**WORK ITEM**
Below are the records; locate each line with the word "href" and copy it.

DATA section start

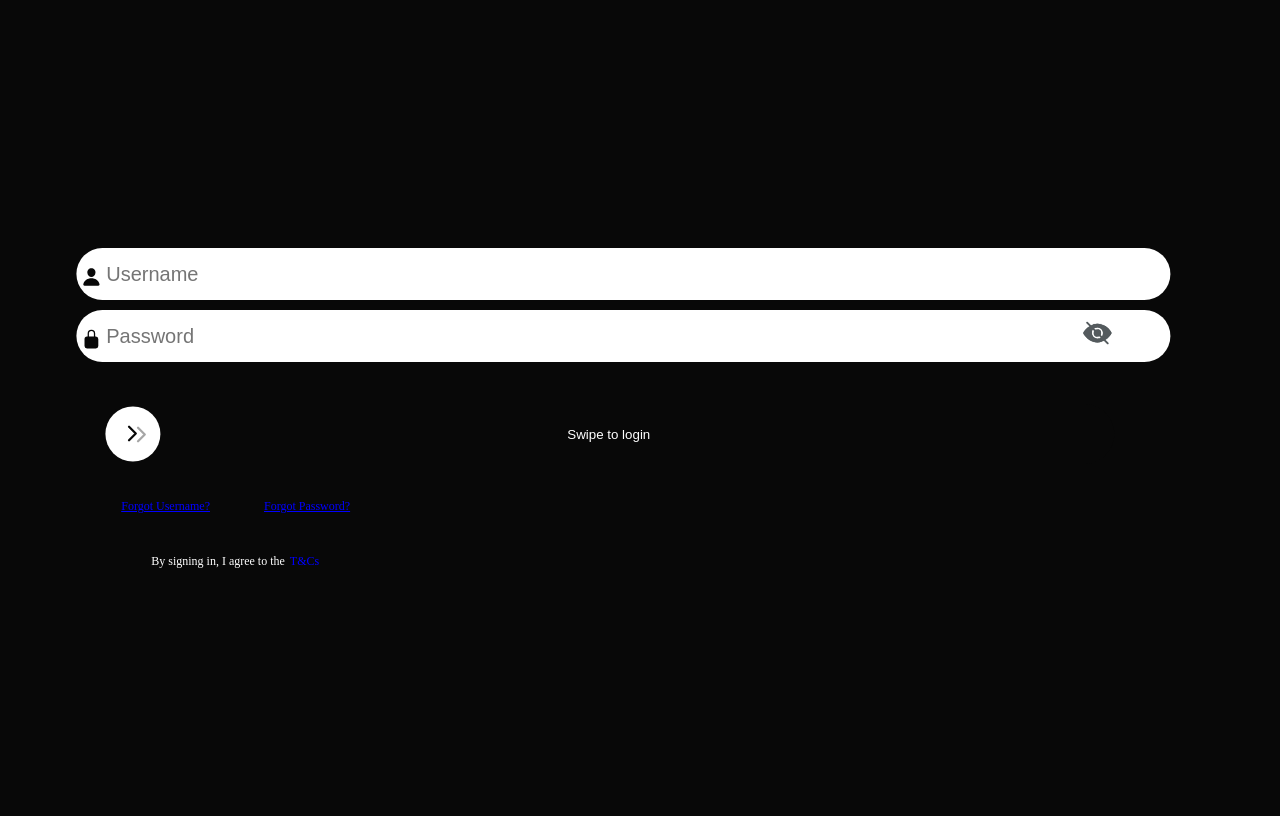
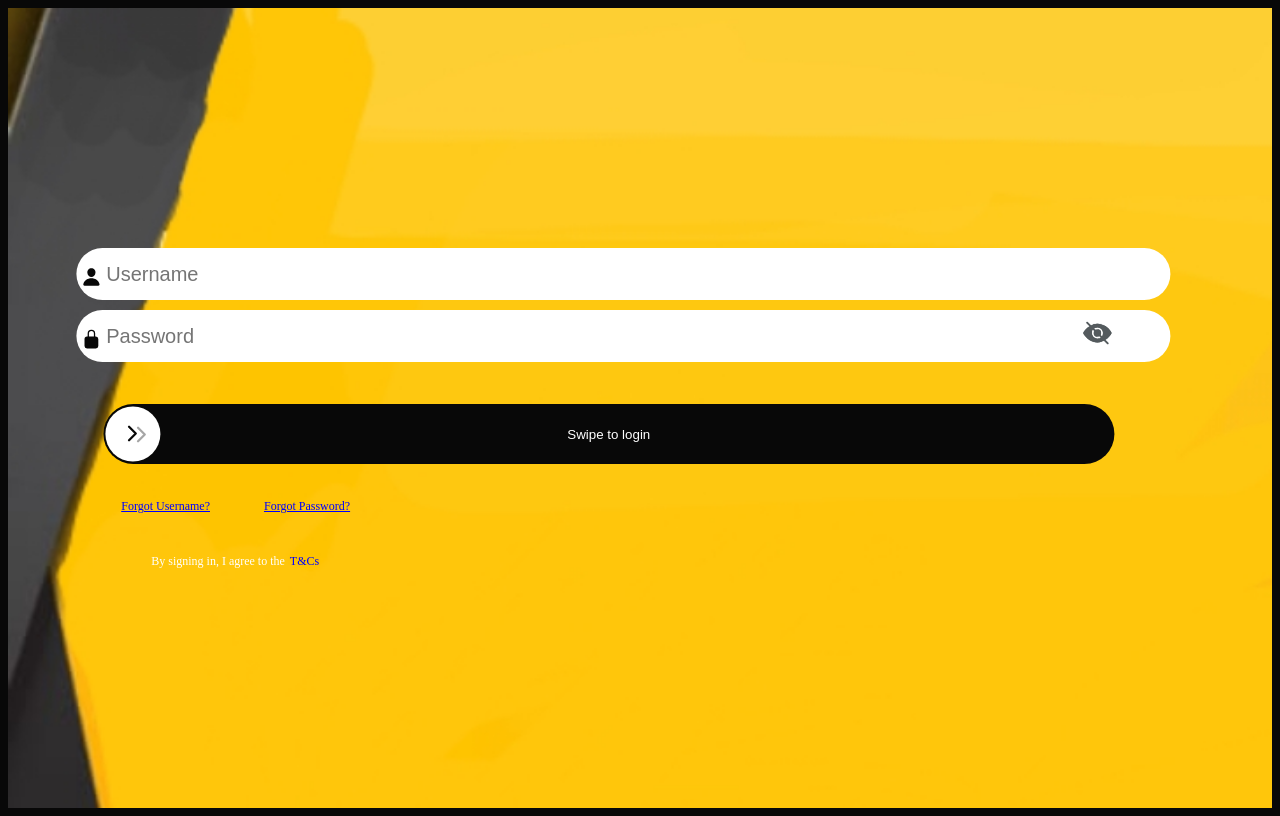
Before and after one commit to Senzo98/A05M7L, a plain HTML site: page index.html in a window 1280 px wide. Drawn offline with nearby package versions, Linux system fonts and the light colour scheme.

Commit message:
Update style.css

```diff
--- a/style.css
+++ b/style.css
@@ -13,7 +13,7 @@ body{
   overflow: hidden;
   width: 100%;
   height: 100vh;
-  background-image: url();
+  background-image: url(ezaga-background.png);
   background-size: cover;
   background-position: center;
 }
```
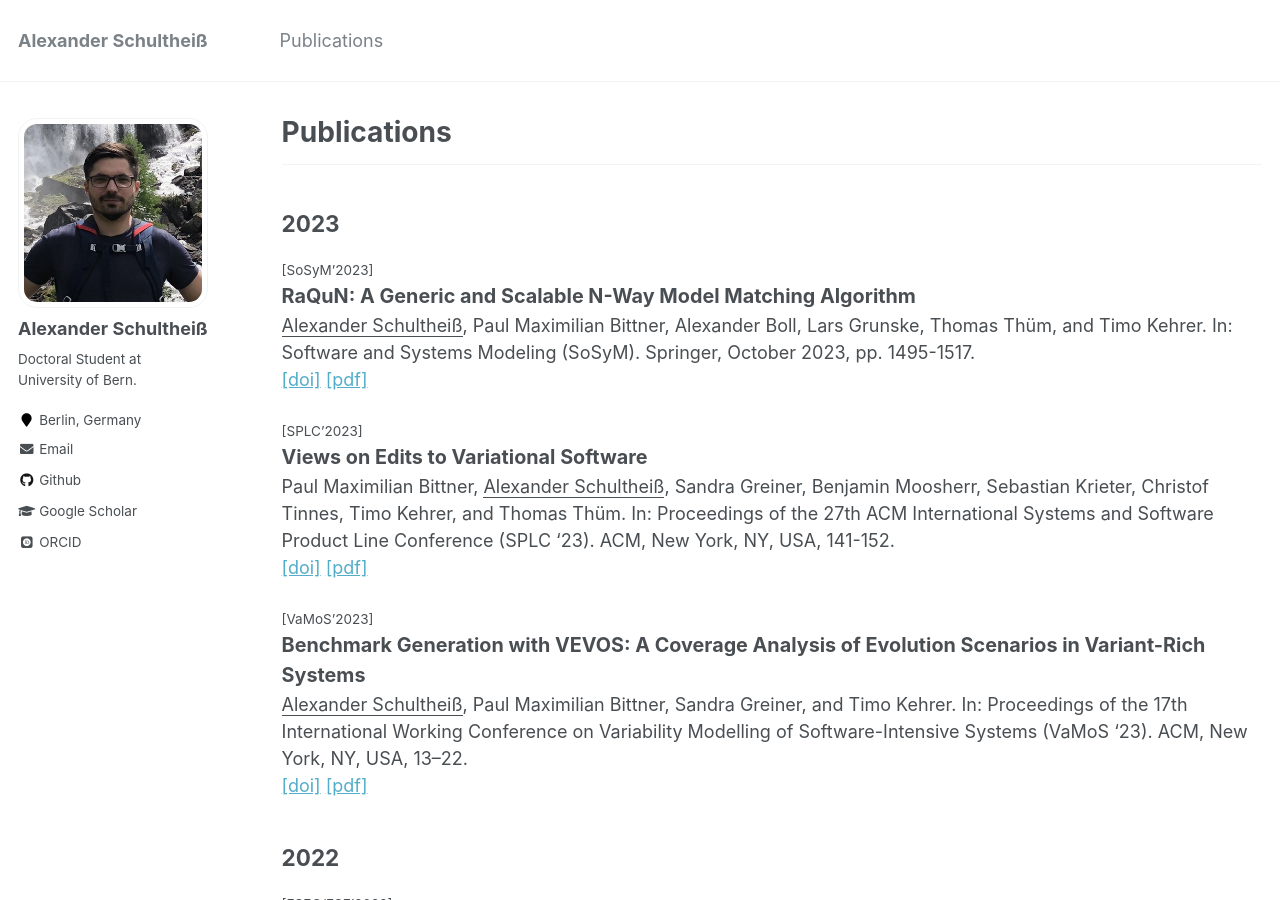
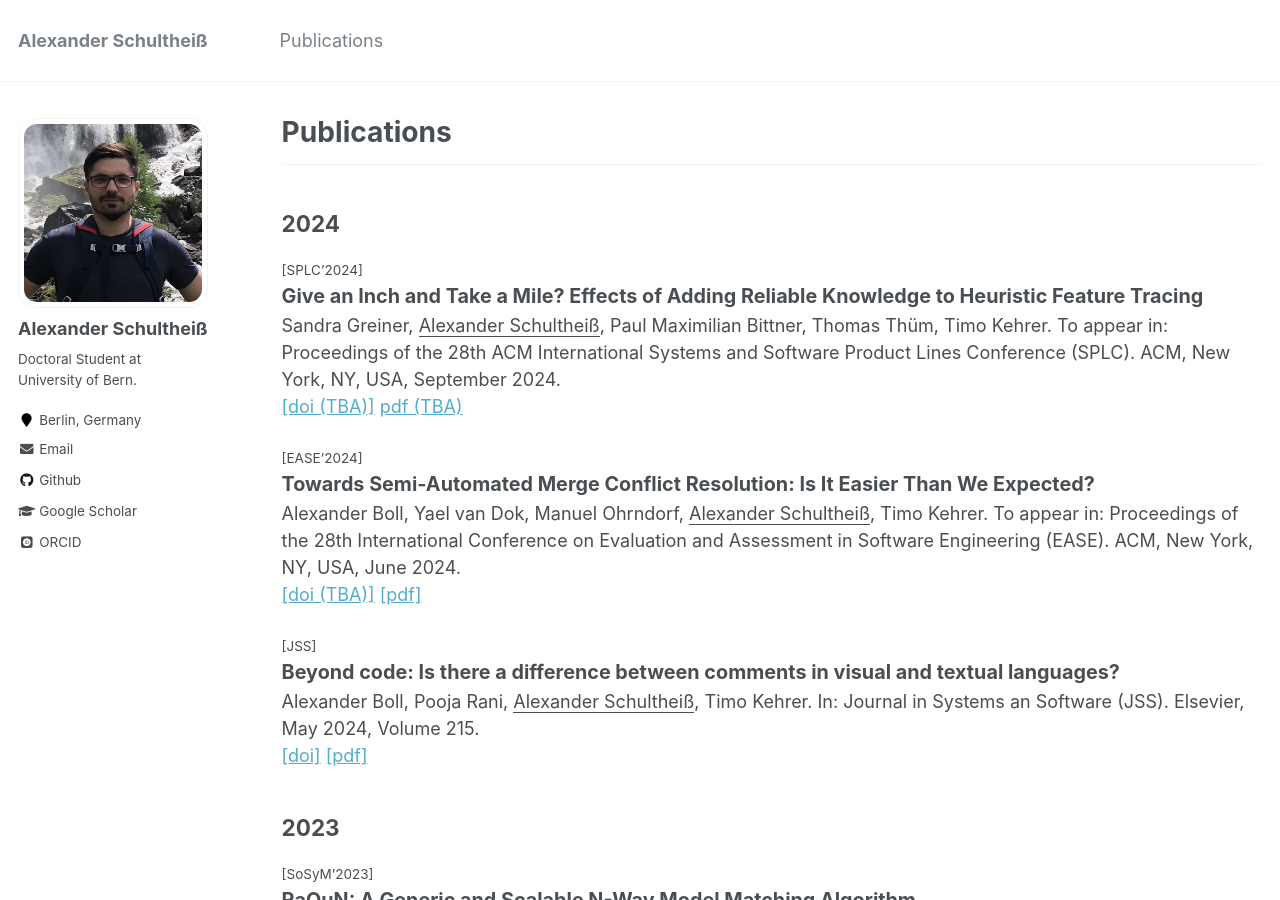
Before and after one commit to AlexanderSchultheiss/AlexanderSchultheiss.github.io, a Jekyll site: the page built from _pages/publications.md, in a window 1280 px wide and 900 px high. Built offline with Jekyll 4.4.1, drawn with Linux system fonts in a browser that asks for light colours; some web fonts are replaced.

Commit message:
publications: add new publications of 2024

```diff
--- a/_pages/publications.md
+++ b/_pages/publications.md
@@ -6,6 +6,31 @@ author_profile: true
 ---
 
 ---
+## 2024
+<span style="font-size:0.75em;">[SPLC'2024]</span><br>
+<span style="font-size:1.1em;">__Give an Inch and Take a Mile? Effects of Adding Reliable Knowledge to Heuristic Feature Tracing__</span><br>
+Sandra Greiner, <ins>Alexander Schultheiß</ins>, Paul Maximilian Bittner, Thomas Thüm, Timo Kehrer. To appear in: Proceedings of the 28th ACM International Systems and Software Product Lines Conference (SPLC). ACM, New York, NY, USA, September 2024.
+<br>
+[[doi (TBA)]]()
+[pdf (TBA)]()
+
+<span style="font-size:0.75em;">[EASE'2024]</span><br>
+<span style="font-size:1.1em;">__Towards Semi-Automated Merge Conflict Resolution: Is It Easier Than We Expected?__</span><br>
+Alexander Boll, Yael van Dok, Manuel Ohrndorf, <ins>Alexander Schultheiß</ins>, Timo Kehrer. To appear in: Proceedings of the 28th International Conference on Evaluation and Assessment in Software Engineering (EASE). ACM, New York, NY, USA, June 2024.
+<br>
+[[doi (TBA)]]()
+[[pdf]](http://alexanderschultheiss.github.io/files/BVO+-EASE24.pdf)
+
+
+<span style="font-size:0.75em;">[JSS]</span><br>
+<span style="font-size:1.1em;">__Beyond code: Is there a difference between comments in visual and textual languages?__</span><br>
+Alexander Boll, Pooja Rani, <ins>Alexander Schultheiß</ins>, Timo Kehrer. In: Journal in Systems an Software (JSS). Elsevier, May 2024, Volume 215.
+<br>
+[[doi]](https://doi.org/10.1016/j.jss.2024.112087)
+[[pdf]](http://alexanderschultheiss.github.io/files/BRSK-JSS24.pdf)
+
+
+
 ## 2023
 <span style="font-size:0.75em;">[SoSyM'2023]</span><br>
 <span style="font-size:1.1em;">__RaQuN: A Generic and Scalable N-Way Model Matching Algorithm__</span><br>
```
Also changed, not shown: 2 other files.
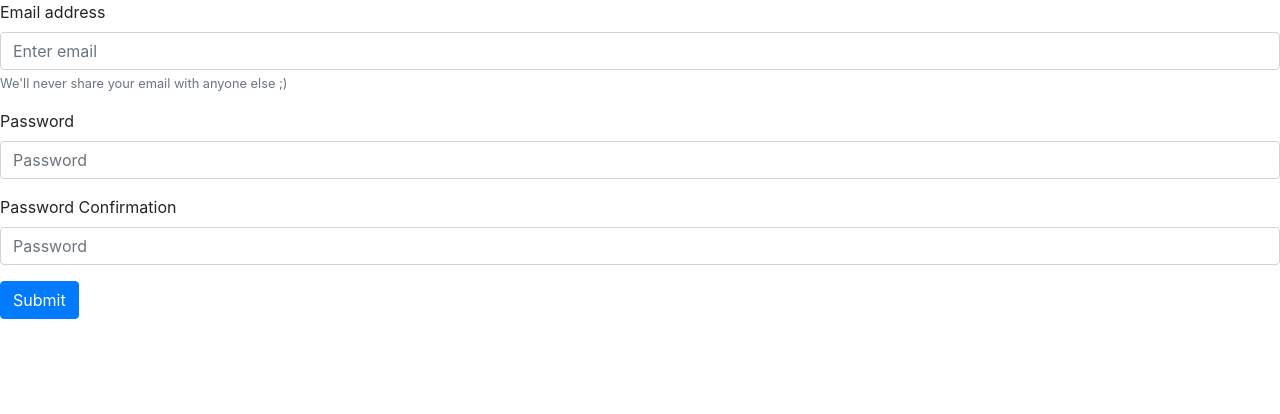
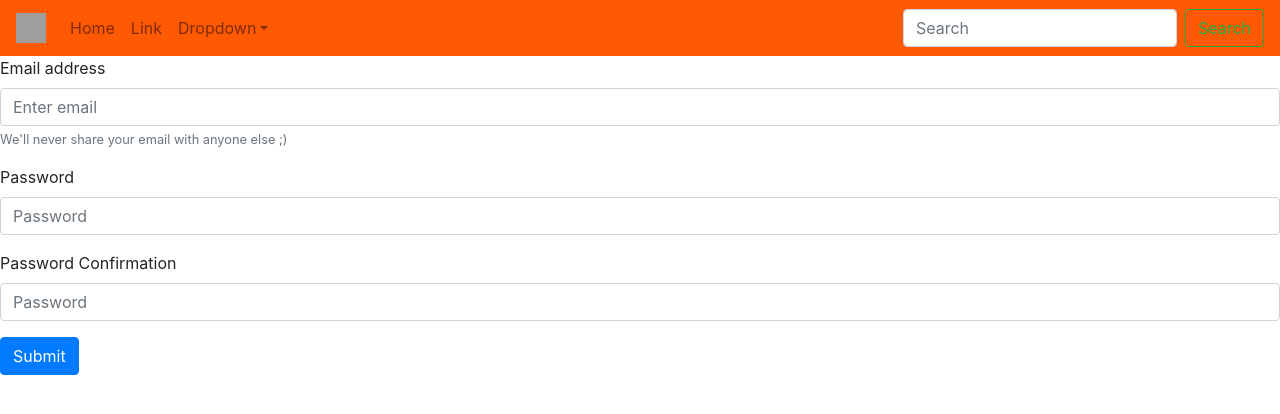
Before and after one commit to zi-codes/jinder-frontend, a React (Create React App) app: page / in a window 1280 px wide. Shown: the top 414 px of the page. Built offline with nearby package versions, Linux system fonts and the light colour scheme; grey boxes are pictures that could not be loaded.

Commit message:
basic bootstrap navbar integrated

```diff
--- a/src/App.js
+++ b/src/App.js
@@ -4,6 +4,8 @@ import SignUp from "./components/SignUp";
 import LogIn from "./components/LogIn";
 import UserProfile from "./components/UserProfile";
 import DisplayProfiles from "./components/DisplayProfiles";
+import Header from "./components/Header"
+
 
 class App extends React.Component {
   state = {};
@@ -65,6 +67,7 @@ class App extends React.Component {
     return (
       <div className="App">
           <BrowserRouter>
+          <Header />
             <Route exact path="/profiles" component={DisplayProfiles} />
             <Route exact path= "/" render={(props) => <SignUp {...props} createUser={this.createUser} />} />
             <Route exact path= "/login" render={(props) => <LogIn {...props} createSession={this.createSession} />} />
--- /dev/null
+++ b/src/components/Header.js
@@ -0,0 +1,52 @@
+import React from 'react';
+import { Link } from 'react-router-dom';
+import { Button, Navbar, Nav, NavDropdown, Form, FormControl  } from 'react-bootstrap';
+
+export default class Header extends React.Component {
+  render() {
+    return (
+      <header style={headerStyle}>
+        <Navbar expand="lg">
+        <Navbar.Brand href="#home">
+          <img
+            src="/logo.svg"
+            width="30"
+            height="30"
+            className="d-inline-block align-top"
+            alt="Jinder"
+          />
+          </Navbar.Brand>
+          <Navbar.Toggle aria-controls="basic-navbar-nav" />
+          <Navbar.Collapse id="basic-navbar-nav">
+            <Nav className="mr-auto">
+              <Nav.Link href="#home">Home</Nav.Link>
+              <Nav.Link href="#link">Link</Nav.Link>
+              <NavDropdown title="Dropdown" id="basic-nav-dropdown">
+                <NavDropdown.Item href="#action/3.1">Action</NavDropdown.Item>
+                <NavDropdown.Item href="#action/3.2">Another action</NavDropdown.Item>
+                <NavDropdown.Item href="#action/3.3">Something</NavDropdown.Item>
+                <NavDropdown.Divider />
+                <NavDropdown.Item href="#action/3.4">Separated link</NavDropdown.Item>
+              </NavDropdown>
+            </Nav>
+            <Form inline>
+              <FormControl type="text" placeholder="Search" className="mr-sm-2" />
+              <Button variant="outline-success">Search</Button>
+            </Form>
+          </Navbar.Collapse>
+        </Navbar>
+      </header>
+    )
+  }
+}
+
+const headerStyle = {
+  background: '#FF5903',
+  color: '#fff',
+
+}
+
+const linkStyle = {
+  color: '#fff',
+  textDecoration: 'none'
+}
```
Also changed, not shown: src/style/images/jinder-flame-white.png (added).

DATA section end

**RESULT OF THE EXERCISE**
+        <Navbar.Brand href="#home">
+              <Nav.Link href="#home">Home</Nav.Link>
+              <Nav.Link href="#link">Link</Nav.Link>
+                <NavDropdown.Item href="#action/3.1">Action</NavDropdown.Item>
+                <NavDropdown.Item href="#action/3.2">Another action</NavDropdown.Item>
+                <NavDropdown.Item href="#action/3.3">Something</NavDropdown.Item>
+                <NavDropdown.Item href="#action/3.4">Separated link</NavDropdown.Item>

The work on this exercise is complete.